For example, the 2001 tax cut was alleged by its proponents to be affordable on the grounds that even CBO was projecting surpluses of $5.6 trillion over ten years of which the tax cut would only use up about $1.3 trillion. What was not made clear was that the projected surpluses were greatly exaggerated by the fact that the projection rules mandated unrealistic estimates of future spending growth and likely extensions of existing tax provisions and the cost of the tax cut was greatly underestimated because of a bizarre set of improbable sunsets and ignoring internal inconsistencies (like the alternative minimum tax) that would be costly to fix. Moreover, no one mentioned that just beyond the ten-year window the budget situation would worsen dramatically as the baby-boom generation retired.

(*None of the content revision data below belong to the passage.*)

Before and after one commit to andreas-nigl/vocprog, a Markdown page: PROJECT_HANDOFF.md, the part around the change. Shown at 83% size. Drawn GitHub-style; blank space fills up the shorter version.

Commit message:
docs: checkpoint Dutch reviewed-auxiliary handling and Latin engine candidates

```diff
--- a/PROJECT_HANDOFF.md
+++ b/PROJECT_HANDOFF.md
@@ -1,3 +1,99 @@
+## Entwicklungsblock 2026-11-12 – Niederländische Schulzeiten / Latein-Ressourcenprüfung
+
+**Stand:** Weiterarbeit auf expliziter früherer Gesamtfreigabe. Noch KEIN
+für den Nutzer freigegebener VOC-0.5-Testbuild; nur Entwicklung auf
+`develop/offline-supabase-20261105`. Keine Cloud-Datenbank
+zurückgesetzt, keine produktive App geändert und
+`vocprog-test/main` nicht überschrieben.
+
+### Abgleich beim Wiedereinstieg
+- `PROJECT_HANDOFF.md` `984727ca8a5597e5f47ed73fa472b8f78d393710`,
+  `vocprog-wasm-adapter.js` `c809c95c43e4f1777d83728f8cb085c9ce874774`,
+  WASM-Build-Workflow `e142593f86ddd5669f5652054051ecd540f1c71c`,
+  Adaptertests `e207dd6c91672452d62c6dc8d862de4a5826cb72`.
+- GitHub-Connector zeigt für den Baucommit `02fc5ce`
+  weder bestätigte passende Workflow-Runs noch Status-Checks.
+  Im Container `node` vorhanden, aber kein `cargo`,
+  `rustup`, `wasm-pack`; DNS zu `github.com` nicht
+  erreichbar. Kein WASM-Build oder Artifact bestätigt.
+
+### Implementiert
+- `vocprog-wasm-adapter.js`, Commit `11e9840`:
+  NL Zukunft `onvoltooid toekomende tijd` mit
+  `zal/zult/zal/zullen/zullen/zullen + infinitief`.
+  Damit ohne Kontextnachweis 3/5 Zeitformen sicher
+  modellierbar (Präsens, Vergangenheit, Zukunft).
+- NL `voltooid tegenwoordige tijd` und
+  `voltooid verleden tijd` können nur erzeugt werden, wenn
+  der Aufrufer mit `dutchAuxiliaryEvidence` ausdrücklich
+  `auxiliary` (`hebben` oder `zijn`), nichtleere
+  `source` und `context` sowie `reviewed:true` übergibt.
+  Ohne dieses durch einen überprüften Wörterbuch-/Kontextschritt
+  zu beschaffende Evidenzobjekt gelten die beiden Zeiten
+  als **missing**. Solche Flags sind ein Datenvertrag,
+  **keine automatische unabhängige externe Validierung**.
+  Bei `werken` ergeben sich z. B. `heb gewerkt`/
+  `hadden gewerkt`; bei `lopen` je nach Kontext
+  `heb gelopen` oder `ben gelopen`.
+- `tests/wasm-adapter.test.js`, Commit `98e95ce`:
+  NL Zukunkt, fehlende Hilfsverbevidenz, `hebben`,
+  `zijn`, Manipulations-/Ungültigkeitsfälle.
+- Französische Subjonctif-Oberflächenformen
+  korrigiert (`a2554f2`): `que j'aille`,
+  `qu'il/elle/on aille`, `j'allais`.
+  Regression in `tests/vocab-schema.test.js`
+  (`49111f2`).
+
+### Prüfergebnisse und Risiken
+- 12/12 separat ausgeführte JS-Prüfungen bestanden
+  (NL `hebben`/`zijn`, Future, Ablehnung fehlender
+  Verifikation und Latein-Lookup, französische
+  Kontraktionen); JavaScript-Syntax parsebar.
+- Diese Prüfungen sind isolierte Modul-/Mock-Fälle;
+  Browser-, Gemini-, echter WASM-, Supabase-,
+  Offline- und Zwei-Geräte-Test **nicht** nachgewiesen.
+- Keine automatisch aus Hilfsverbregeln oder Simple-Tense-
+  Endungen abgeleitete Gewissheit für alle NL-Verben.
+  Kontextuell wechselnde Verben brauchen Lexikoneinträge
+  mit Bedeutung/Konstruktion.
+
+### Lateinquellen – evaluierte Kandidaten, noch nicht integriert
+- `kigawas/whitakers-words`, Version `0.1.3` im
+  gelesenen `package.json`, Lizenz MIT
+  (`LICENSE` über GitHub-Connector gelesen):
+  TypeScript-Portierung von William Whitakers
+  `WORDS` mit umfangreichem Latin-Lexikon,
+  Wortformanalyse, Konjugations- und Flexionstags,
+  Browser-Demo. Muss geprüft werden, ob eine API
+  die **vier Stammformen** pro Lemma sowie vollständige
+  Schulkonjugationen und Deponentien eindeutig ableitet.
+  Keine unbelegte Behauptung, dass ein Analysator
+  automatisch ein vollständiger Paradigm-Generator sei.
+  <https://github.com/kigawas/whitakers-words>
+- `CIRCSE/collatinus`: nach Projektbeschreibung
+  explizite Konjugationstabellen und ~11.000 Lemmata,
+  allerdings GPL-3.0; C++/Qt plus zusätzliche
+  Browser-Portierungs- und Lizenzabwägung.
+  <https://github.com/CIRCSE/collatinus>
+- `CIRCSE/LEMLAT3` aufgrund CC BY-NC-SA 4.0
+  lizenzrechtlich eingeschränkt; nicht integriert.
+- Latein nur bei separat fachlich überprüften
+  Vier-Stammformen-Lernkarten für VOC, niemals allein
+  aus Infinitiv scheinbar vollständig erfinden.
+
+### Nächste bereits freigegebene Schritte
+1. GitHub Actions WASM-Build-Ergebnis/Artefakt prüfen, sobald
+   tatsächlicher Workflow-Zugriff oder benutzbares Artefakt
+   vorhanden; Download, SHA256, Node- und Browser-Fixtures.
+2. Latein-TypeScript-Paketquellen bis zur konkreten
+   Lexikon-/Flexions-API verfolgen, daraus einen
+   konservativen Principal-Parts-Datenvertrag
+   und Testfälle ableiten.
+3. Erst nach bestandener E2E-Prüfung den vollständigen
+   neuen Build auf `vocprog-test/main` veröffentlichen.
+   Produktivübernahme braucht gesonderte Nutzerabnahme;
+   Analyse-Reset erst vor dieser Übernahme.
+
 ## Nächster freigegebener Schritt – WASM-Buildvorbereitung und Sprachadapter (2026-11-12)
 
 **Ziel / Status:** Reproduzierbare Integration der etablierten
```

In any event, the economy slowed, the stock market (which was generating extraordinary capital gains tax revenues) crashed, and war and terrorism necessitated unforeseen expenditures. Less than two years after the rosy forecasts of early 2001, we are facing huge continuing deficits again, even under the optimistic CBO projection rules. Everoptimistic proponents of tax cuts are using this recent history to argue for more cuts on the grounds that the numbers have proven unreliable, so why not take an even bigger risk!
I don’t want to get into a partisan argument about tax policy here. My point is only that public sector leaders are as prone as private sector ones to present over-optimistic numbers, to minimize risks, to put important caveats in obscure footnotes (if anywhere) and to oversimplify the policy choices. Somehow, we need to mount an effort to focus attention on alternative estimates that show what might happen if the economy proves less robust, if expiring tax provisions are extended, spending grows at more rapid rates and known problems are addressed. Analysts also have to get across that some features of the future (such as war, weather, and the rate of economic growth) are quite uncertain, while others (such as the impact of a rapidly-aging population on budget costs) are much less so.

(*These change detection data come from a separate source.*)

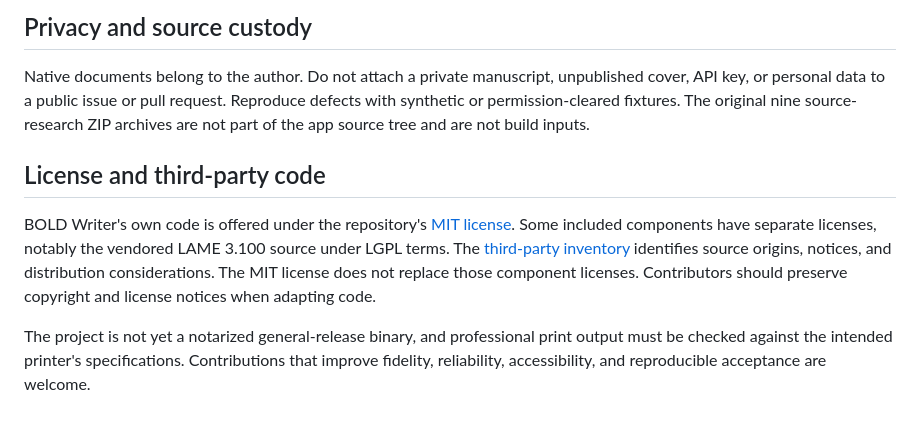
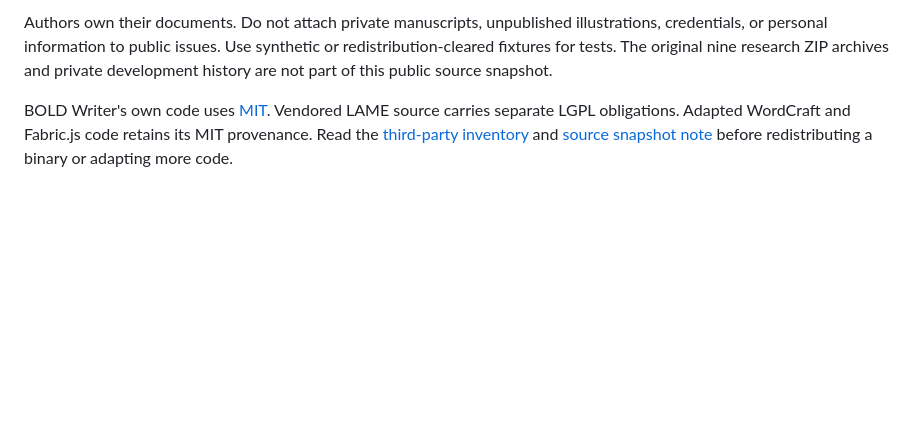
Before and after one commit to jorgenandrewjohnson-jpg/BOLDWriter, a Markdown page: README.md, the part around one of its changes. GitHub-like rendering; blank space fills up the shorter version.

```diff
--- a/README.md
+++ b/README.md
@@ -50,10 +66,4 @@ See [current architecture](Docs/ArchitectureCurrent.md), [contributing guide](CO
 
-## Privacy and source custody
+Authors own their documents. Do not attach private manuscripts, unpublished illustrations, credentials, or personal information to public issues. Use synthetic or redistribution-cleared fixtures for tests. The original nine research ZIP archives and private development history are not part of this public source snapshot.
 
-Native documents belong to the author. Do not attach a private manuscript, unpublished cover, API key, or personal data to a public issue or pull request. Reproduce defects with synthetic or permission-cleared fixtures. The original nine source-research ZIP archives are not part of the app source tree and are not build inputs.
-
-## License and third-party code
-
-BOLD Writer's own code is offered under the repository's [MIT license](LICENSE). Some included components have separate licenses, notably the vendored LAME 3.100 source under LGPL terms. The [third-party inventory](Docs/ThirdPartyAttribution.md) identifies source origins, notices, and distribution considerations. The MIT license does not replace those component licenses. Contributors should preserve copyright and license notices when adapting code.
-
-The project is not yet a notarized general-release binary, and professional print output must be checked against the intended printer's specifications. Contributions that improve fidelity, reliability, accessibility, and reproducible acceptance are welcome.
+BOLD Writer's own code uses [MIT](LICENSE). Vendored LAME source carries separate LGPL obligations. Adapted WordCraft and Fabric.js code retains its MIT provenance. Read the [third-party inventory](Docs/ThirdPartyAttribution.md) and [source snapshot note](SOURCE_SNAPSHOT.md) before redistributing a binary or adapting more code.
```
Also changed, not shown: other parts of README.md (+44 -28 lines), CONTRIBUTING.md (+12 -0 lines), Docs/Roadmap.md (+35 -18 lines), site/assets/README.md (added, +6 -0 lines), site/assets/social-preview.png (added), 8 other files.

Budget projections are, of course, only one example of a broader problem that challenges both the public and the private sectors. Strict adherence to GAAP accounting rules does not help businesses make big decisions amid great uncertainty. They, like the government, have to make the best projections they can and allow for the risks of being wrong. Risk management has become a sophisticated effort, especially in the financial services industry. It involves continuously updating projection models as conditions change and stress-testing those models to see how robust the projections are in the face of possible contingencies. Some of the techniques–and attitudes–of professional riskmanagers could help public servants avoid some ethical pitfalls.
I do not believe that the answer in either sector lies in choosing less optimistic, more riskaverse leaders. Rather it lies in requiring more information and asking more probing and skeptical questions. In the private sector, that job falls on corporate boards, regulators and, above all, investors. In the public domain, the task cannot be left solely to politicians of the opposing party, because their motives are always suspect. A far more thorough job must be done by independent analysts, the press, and an increasingly wellinformed public. In other words, we all have to take on this problem.